After living through two World Wars, 27 U.S. presidents, and thousands of graduating students, the beloved “Old Main Cottonwood” on the University of Colorado’s Norlin Quad has been chopped down.
The 142-year-old tree was the tallest and oldest tree on campus, having been purchased for $35 along with 42 other plains cottonwood trees.
Plains cottonwoods only live for about 100 years, and — while the tree looked healthy — it was showing its age below the soil, according to Vince Aquino who leads CU’s campus forestry team.
“It had just timed out and was starting to slow down metabolically, was starting to have more trouble processing energy and gathering energy,” Aquino said. “Starting to lose root tissue, lose root mass, and then, you start to get decay and other issues.”
The signs had been present for years. After several large pruning operations to keep its canopy healthy, Aquino eventually decided they were spending too much energy and money on a losing battle.
“We started to get to where we were losing a pretty major percentage of the tree's canopy and it sort of became evident that we needed to start planning for the removal of this tree,” Aquino said.
The tree came down in mid-January, while CU classes were held remotely due to the spread of the COVID-19 omicron variant. Freezing rains poured over Boulder, but that didn’t stop people from paying their respects.
The tree, nearly as old as #CUBoulder, came down on Jan. 17, 2022, more than 140 years after it was planted on Norlin Quad near what was then the only building on campus.
Learn more about CU Boulder’s beloved cottonwood here: https://t.co/Rmm13f7DNA pic.twitter.com/wlKg5wB2k8
— CU Boulder (@CUBoulder) January 31, 2022
The day after crews finished cutting it down, Aquino returned to the stump to find someone’s graduation tassel hanging from the bark. And that wasn’t the only memorial he found that week.
“Some folks left flowers, some people left some bundles of evergreen bows and things kind of bundled together with string and stuff,” Aquino said. “I know a lot of people have been visiting the tree. A lot of people told me they were going to.”
Two of those people were Evan Cantor and his wife, Robin, who worked at the Old Main building for several years before retiring. Cantor described the tree as an “old friend.”
“You'd take your lunch breaks, you go out there and sit underneath that tree or even just an afternoon break,” he said. “ Sit under that tree and look up at it.”
But what Cantor appreciated more was “Old Main Cottonwood’s” constant presence through the decades of change and growth in Colorado, and Boulder in particular. A rare constant in a changing landscape.
“Even the men's room, you'd be standing at a urinal and there's a mirror and you'd look up and there's the tree coming through the window on the mirror,” Cantor said. “It was just so ubiquitous. It seemed somehow protective.”
Now Old Main Cottonwood’s 142 years of growth are all but a stump. But Aquino’s team hopes its legacy will live on.
On two separate occasions before its demise, his team collected small branches from the tree and passed them off to CU’s greenhouse. John Clark, the greenhouse director, said if all goes to plan, those branches will turn into clones of the tree — a next generation.

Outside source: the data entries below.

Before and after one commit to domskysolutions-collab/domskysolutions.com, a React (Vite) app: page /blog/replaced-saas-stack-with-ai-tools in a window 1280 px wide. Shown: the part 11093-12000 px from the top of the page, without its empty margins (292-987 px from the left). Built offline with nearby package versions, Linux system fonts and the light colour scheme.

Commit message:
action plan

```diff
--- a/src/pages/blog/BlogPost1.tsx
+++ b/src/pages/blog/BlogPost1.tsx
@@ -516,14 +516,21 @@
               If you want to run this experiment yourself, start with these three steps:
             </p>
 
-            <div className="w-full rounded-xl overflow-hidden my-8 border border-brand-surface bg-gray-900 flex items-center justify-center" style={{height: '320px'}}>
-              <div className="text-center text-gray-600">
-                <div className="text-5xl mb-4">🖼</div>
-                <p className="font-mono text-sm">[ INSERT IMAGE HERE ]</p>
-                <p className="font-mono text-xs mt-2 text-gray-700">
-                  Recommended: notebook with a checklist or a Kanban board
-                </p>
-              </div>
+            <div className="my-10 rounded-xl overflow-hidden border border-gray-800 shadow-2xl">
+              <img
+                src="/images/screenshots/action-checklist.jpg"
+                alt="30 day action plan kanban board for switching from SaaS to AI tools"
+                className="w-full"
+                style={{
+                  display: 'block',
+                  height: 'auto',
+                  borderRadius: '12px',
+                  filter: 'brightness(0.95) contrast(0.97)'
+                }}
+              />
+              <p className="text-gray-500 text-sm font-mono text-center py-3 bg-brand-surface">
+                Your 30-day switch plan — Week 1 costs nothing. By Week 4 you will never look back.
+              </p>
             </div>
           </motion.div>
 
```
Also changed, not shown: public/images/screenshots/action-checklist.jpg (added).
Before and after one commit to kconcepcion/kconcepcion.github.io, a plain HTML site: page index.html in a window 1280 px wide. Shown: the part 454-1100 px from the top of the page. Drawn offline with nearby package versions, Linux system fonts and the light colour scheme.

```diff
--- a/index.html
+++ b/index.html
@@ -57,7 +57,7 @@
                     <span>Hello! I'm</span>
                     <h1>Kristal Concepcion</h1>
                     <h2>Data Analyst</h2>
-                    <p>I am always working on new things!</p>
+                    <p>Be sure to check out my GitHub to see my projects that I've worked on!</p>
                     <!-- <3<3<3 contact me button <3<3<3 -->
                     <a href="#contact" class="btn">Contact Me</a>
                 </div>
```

“Basically we've taken those branches that he brought in, made some four-inch, six-inch and eight-inch cuttings, put some rooting hormone on them and put them in these grow tubes so that they can have soil around, have a little bit of moisture, but not stay wet,” Clark said.
Clark said it's common to try and regrow clippings from a tree with favorable characteristics. Old Main Cottonwood fit the bill because it outlived and outgrew the 41 other cottonwoods it was bought alongside.
There are two batches of clippings. One from 2014, which resulted in six baby trees that will eventually be planted on campus. And one taken right before Old Main Cottonwood was cut down, which has about 25 cuttings. Clark hopes a little more than half of those will survive and get planted.
“It's gonna be a five- to six-year process,” Clark said. “We've got them in these small tubes. Next year after they root we'll bump them up into two inch tubes, then up into three-inch tubes, then they will go into containers for the last two to three years and then they'll be planted outside.”
At some point during the spring semester, CU will plant one of its clones in the same area and install a commemorative plaque where Old Main Cottonwood once stood.
And maybe, with some luck and good weather, one of those trees will live through another 27 U.S. presidents and thousands more smiling graduates.